This is NOT a model for American conservatism. Impatient authoritarianism is never a virtue, even after eight years of a liberal presidency. The end does not justify the means, and the method does matter when governing the public. Also, words, and truth matter.
Attacks on the free press, the free market, free trade, and even unreasonable degradation of political opponents do not belong in our Party. Neither does bullying, strongman tactics or authoritarian behavior. Some have acted like they don’t agree with it. So often, the rationalization you hear is, “they did it to us. We finally have someone on our side.” Or perhaps, “whatever it takes to put things back the way it should be.” A common one is “I don’t agree with everything he does, but… SOCIALISM!”

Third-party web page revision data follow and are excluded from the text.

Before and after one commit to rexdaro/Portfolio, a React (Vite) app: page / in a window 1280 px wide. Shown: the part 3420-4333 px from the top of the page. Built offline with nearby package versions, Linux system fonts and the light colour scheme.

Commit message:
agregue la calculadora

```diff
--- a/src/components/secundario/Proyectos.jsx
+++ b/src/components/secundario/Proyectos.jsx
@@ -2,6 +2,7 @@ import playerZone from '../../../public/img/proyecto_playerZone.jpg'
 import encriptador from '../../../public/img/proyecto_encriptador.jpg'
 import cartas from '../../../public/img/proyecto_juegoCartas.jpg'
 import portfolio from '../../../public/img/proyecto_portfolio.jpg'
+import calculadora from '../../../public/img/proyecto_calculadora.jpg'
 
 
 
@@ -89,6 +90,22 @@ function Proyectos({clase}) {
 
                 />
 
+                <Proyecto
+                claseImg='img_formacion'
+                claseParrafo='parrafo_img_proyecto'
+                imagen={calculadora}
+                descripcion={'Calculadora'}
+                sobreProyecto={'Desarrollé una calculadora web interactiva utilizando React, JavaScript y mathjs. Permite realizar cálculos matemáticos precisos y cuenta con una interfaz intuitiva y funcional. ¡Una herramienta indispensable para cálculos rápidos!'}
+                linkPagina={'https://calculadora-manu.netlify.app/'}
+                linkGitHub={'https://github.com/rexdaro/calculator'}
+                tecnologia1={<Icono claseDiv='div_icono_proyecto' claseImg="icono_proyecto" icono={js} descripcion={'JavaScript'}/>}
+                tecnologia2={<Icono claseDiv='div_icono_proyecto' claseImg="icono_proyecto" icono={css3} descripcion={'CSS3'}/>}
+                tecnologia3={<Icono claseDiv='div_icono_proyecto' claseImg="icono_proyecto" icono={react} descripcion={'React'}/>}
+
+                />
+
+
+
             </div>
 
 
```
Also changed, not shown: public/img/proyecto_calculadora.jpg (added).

We are being led into a new dogmatic creed that contrasts with the one above.
Distrust all information that contradicts our own bias.
Hate all things (and persons) liberal – a.k.a. “socialist” and “communist.”
Be arrogant and beligerant toward foreign allies. They owe us for their existence.
Disdain the efforts of poorer immigrants, and realize they’re “leeches.”
Learn to appreciate high school taunts and uncivil behavior as being “tough.”
Go full Charlie Sheen, and become obsessed with “winning.”
Forget ISIS infiltrating MS-13, that was so 2016. Be fearful of an unorganized fringe group of anarchists called “antifa.”
Everything, literally every single thing has a political relevance, and if you don’t agree with it, you’re a commie.
Never, ever, ever criticize the leader of the Republican Party. They are your commander-in-chief, and we are his soliders.
There is some snark in this list, but how far off is it, really? Populism inspires the masses by making them fearful of others, and ignorant of objectivity. Populism always comes with authoritarian leadership, and all authoritarians are populists, salesmen, and flatterers.
Welcome to the age of the “Authoricon,” and R.I.P. to the real conservative movement. Most simply transferred with the changing of the guard, while the rest of us were left behind. May the spirits of Buckley, Freidman, and Reagan return to the pages and words of future thinkers, writers and politicians as they rebuild the future conservative movement for people like me. Because right now, we’re in exile.